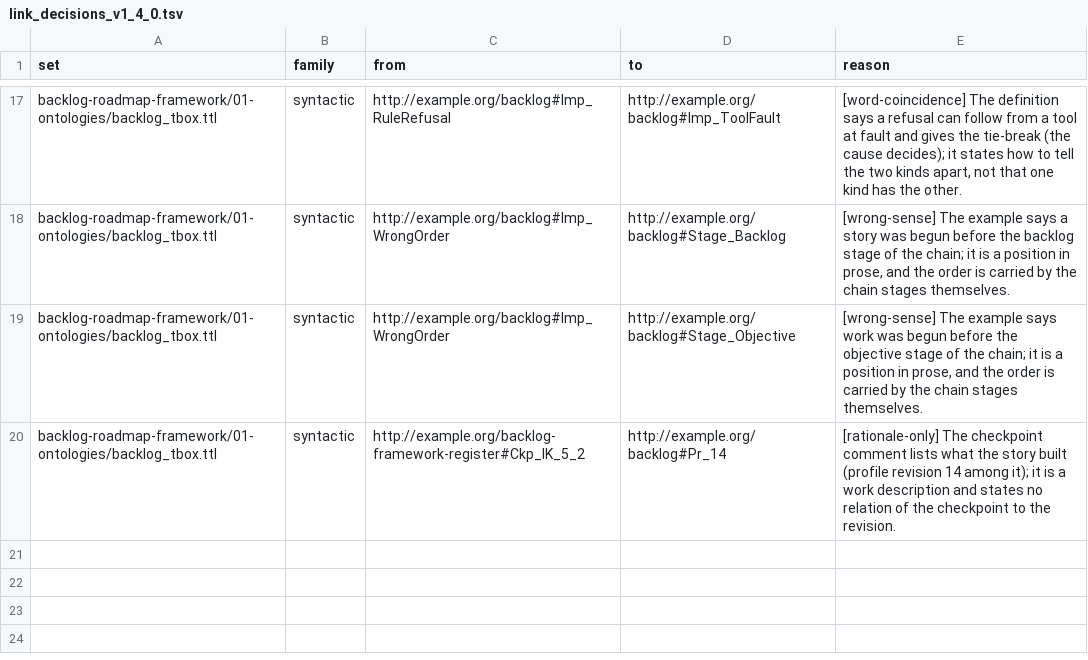
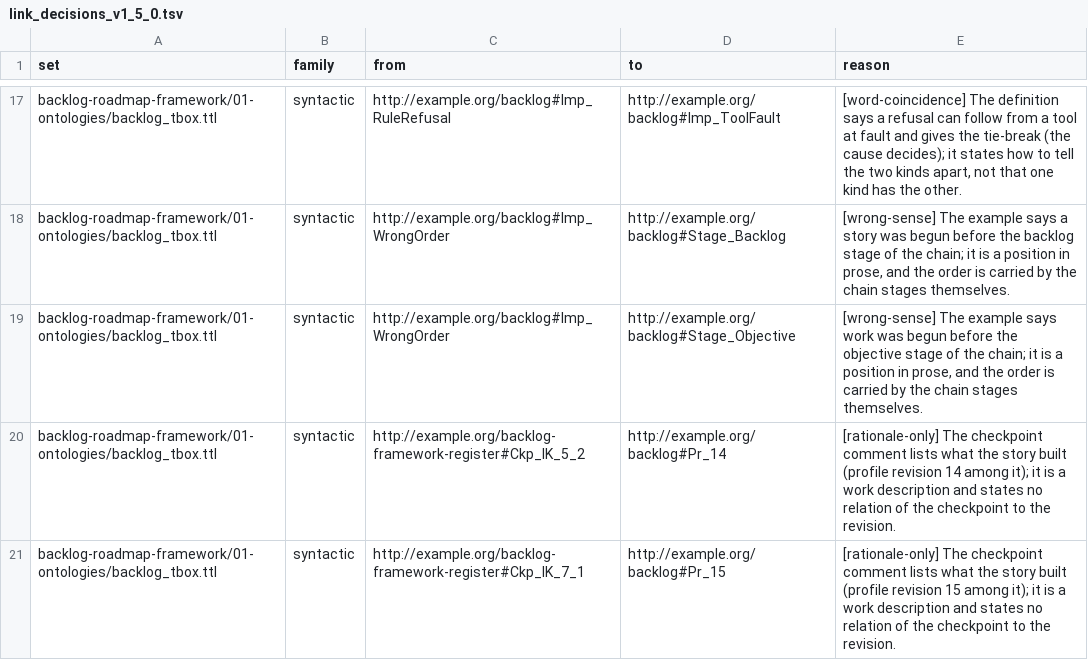
Before and after one commit to altunelyusuf/backlog-roadmap-framework, a TSV file: 03-tooling/link_decisions_v1_5_0.tsv (was 03-tooling/link_decisions_v1_4_0.tsv), drawn as a sheet; only a part is shown, gaps mark what is left out; the diff names each change by its address in the sheet, - before the commit and + after, or states it on an @@ line.

```diff
--- a/03-tooling/link_decisions_v1_4_0.tsv
+++ b/03-tooling/link_decisions_v1_5_0.tsv
+row 21: backlog-roadmap-framework/01-ontologies/backlog_tbox.ttl | syntactic | http://example.org/backlog-framework-register#Ckp_IK_7_1 | http://example.org/backlog#Pr_15 | [rationale-only] The checkpoint comment lists what the story built (profile revision 15 among it); it is a work description and states no relation of the checkpoint to the revision.
```
Also changed, not shown: 03-tooling/kind_category_recording_v1_24_0.tsv, 13 other files.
+---+
Each record must be repeated exactly, and no picture may be carried over.

▶ _Result_
Before and after one commit to altunelyusuf/backlog-roadmap-framework, a TSV file: 03-tooling/link_decisions_v1_5_0.tsv (was 03-tooling/link_decisions_v1_4_0.tsv), drawn as a sheet; only a part is shown, gaps mark what is left out; the diff names each change by its address in the sheet, - before the commit and + after, or states it on an @@ line.

```diff
--- a/03-tooling/link_decisions_v1_4_0.tsv
+++ b/03-tooling/link_decisions_v1_5_0.tsv
+row 21: backlog-roadmap-framework/01-ontologies/backlog_tbox.ttl | syntactic | http://example.org/backlog-framework-register#Ckp_IK_7_1 | http://example.org/backlog#Pr_15 | [rationale-only] The checkpoint comment lists what the story built (profile revision 15 among it); it is a work description and states no relation of the checkpoint to the revision.
```
Also changed, not shown: 03-tooling/kind_category_recording_v1_24_0.tsv, 13 other files.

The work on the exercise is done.